%%

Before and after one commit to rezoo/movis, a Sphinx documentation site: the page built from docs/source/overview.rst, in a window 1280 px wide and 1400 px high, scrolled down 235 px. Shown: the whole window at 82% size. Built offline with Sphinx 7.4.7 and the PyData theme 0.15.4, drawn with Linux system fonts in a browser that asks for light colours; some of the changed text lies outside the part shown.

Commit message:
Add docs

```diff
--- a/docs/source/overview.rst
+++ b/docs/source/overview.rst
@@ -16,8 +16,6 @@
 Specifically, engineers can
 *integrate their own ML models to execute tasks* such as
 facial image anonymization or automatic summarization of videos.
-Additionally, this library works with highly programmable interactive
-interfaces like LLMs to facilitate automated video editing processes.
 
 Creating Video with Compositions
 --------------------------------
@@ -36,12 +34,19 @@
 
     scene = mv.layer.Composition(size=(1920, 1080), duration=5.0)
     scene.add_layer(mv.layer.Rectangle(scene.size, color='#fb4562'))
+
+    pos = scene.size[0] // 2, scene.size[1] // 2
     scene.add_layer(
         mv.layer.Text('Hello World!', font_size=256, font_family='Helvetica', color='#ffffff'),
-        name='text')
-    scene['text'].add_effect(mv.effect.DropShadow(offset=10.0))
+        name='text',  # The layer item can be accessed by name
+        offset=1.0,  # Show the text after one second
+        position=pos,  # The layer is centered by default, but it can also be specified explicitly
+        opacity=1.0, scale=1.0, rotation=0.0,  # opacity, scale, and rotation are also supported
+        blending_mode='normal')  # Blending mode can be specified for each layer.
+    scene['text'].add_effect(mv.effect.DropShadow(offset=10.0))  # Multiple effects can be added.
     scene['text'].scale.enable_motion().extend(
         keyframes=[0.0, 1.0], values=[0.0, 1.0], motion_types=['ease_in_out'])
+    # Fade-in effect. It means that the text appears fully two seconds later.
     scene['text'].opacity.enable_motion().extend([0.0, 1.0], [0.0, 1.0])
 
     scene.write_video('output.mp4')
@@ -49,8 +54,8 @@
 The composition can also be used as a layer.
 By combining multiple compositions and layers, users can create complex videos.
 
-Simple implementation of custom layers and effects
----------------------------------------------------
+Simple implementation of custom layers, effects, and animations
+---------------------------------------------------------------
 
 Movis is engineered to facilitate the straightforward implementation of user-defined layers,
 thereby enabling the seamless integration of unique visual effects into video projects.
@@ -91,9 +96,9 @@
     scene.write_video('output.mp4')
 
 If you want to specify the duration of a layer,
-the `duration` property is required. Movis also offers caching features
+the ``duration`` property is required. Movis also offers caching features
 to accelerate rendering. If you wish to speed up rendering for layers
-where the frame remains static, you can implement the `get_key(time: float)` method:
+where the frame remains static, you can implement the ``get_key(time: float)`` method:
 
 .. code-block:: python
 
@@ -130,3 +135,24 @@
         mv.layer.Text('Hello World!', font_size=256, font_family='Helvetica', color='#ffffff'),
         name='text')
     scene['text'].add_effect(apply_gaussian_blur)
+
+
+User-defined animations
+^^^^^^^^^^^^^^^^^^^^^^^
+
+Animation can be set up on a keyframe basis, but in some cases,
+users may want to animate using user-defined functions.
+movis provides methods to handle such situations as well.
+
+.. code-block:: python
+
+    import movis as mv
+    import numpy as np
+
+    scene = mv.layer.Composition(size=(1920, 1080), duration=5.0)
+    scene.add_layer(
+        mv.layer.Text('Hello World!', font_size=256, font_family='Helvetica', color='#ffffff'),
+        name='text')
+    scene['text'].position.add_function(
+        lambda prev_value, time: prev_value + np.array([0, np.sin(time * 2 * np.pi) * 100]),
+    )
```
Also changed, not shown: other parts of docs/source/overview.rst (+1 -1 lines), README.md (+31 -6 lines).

%%

__Exercise__
Quote the data in full, keeping each word unchanged.

__Final answer__
Before and after one commit to rezoo/movis, a Sphinx documentation site: the page built from docs/source/overview.rst, in a window 1280 px wide and 1400 px high, scrolled down 235 px. Shown: the whole window at 82% size. Built offline with Sphinx 7.4.7 and the PyData theme 0.15.4, drawn with Linux system fonts in a browser that asks for light colours; some of the changed text lies outside the part shown.

Commit message:
Add docs

```diff
--- a/docs/source/overview.rst
+++ b/docs/source/overview.rst
@@ -16,8 +16,6 @@
 Specifically, engineers can
 *integrate their own ML models to execute tasks* such as
 facial image anonymization or automatic summarization of videos.
-Additionally, this library works with highly programmable interactive
-interfaces like LLMs to facilitate automated video editing processes.
 
 Creating Video with Compositions
 --------------------------------
@@ -36,12 +34,19 @@
 
     scene = mv.layer.Composition(size=(1920, 1080), duration=5.0)
     scene.add_layer(mv.layer.Rectangle(scene.size, color='#fb4562'))
+
+    pos = scene.size[0] // 2, scene.size[1] // 2
     scene.add_layer(
         mv.layer.Text('Hello World!', font_size=256, font_family='Helvetica', color='#ffffff'),
-        name='text')
-    scene['text'].add_effect(mv.effect.DropShadow(offset=10.0))
+        name='text',  # The layer item can be accessed by name
+        offset=1.0,  # Show the text after one second
+        position=pos,  # The layer is centered by default, but it can also be specified explicitly
+        opacity=1.0, scale=1.0, rotation=0.0,  # opacity, scale, and rotation are also supported
+        blending_mode='normal')  # Blending mode can be specified for each layer.
+    scene['text'].add_effect(mv.effect.DropShadow(offset=10.0))  # Multiple effects can be added.
     scene['text'].scale.enable_motion().extend(
         keyframes=[0.0, 1.0], values=[0.0, 1.0], motion_types=['ease_in_out'])
+    # Fade-in effect. It means that the text appears fully two seconds later.
     scene['text'].opacity.enable_motion().extend([0.0, 1.0], [0.0, 1.0])
 
     scene.write_video('output.mp4')
@@ -49,8 +54,8 @@
 The composition can also be used as a layer.
 By combining multiple compositions and layers, users can create complex videos.
 
-Simple implementation of custom layers and effects
----------------------------------------------------
+Simple implementation of custom layers, effects, and animations
+---------------------------------------------------------------
 
 Movis is engineered to facilitate the straightforward implementation of user-defined layers,
 thereby enabling the seamless integration of unique visual effects into video projects.
@@ -91,9 +96,9 @@
     scene.write_video('output.mp4')
 
 If you want to specify the duration of a layer,
-the `duration` property is required. Movis also offers caching features
+the ``duration`` property is required. Movis also offers caching features
 to accelerate rendering. If you wish to speed up rendering for layers
-where the frame remains static, you can implement the `get_key(time: float)` method:
+where the frame remains static, you can implement the ``get_key(time: float)`` method:
 
 .. code-block:: python
 
@@ -130,3 +135,24 @@
         mv.layer.Text('Hello World!', font_size=256, font_family='Helvetica', color='#ffffff'),
         name='text')
     scene['text'].add_effect(apply_gaussian_blur)
+
+
+User-defined animations
+^^^^^^^^^^^^^^^^^^^^^^^
+
+Animation can be set up on a keyframe basis, but in some cases,
+users may want to animate using user-defined functions.
+movis provides methods to handle such situations as well.
+
+.. code-block:: python
+
+    import movis as mv
+    import numpy as np
+
+    scene = mv.layer.Composition(size=(1920, 1080), duration=5.0)
+    scene.add_layer(
+        mv.layer.Text('Hello World!', font_size=256, font_family='Helvetica', color='#ffffff'),
+        name='text')
+    scene['text'].position.add_function(
+        lambda prev_value, time: prev_value + np.array([0, np.sin(time * 2 * np.pi) * 100]),
+    )
```
Also changed, not shown: other parts of docs/source/overview.rst (+1 -1 lines), README.md (+31 -6 lines).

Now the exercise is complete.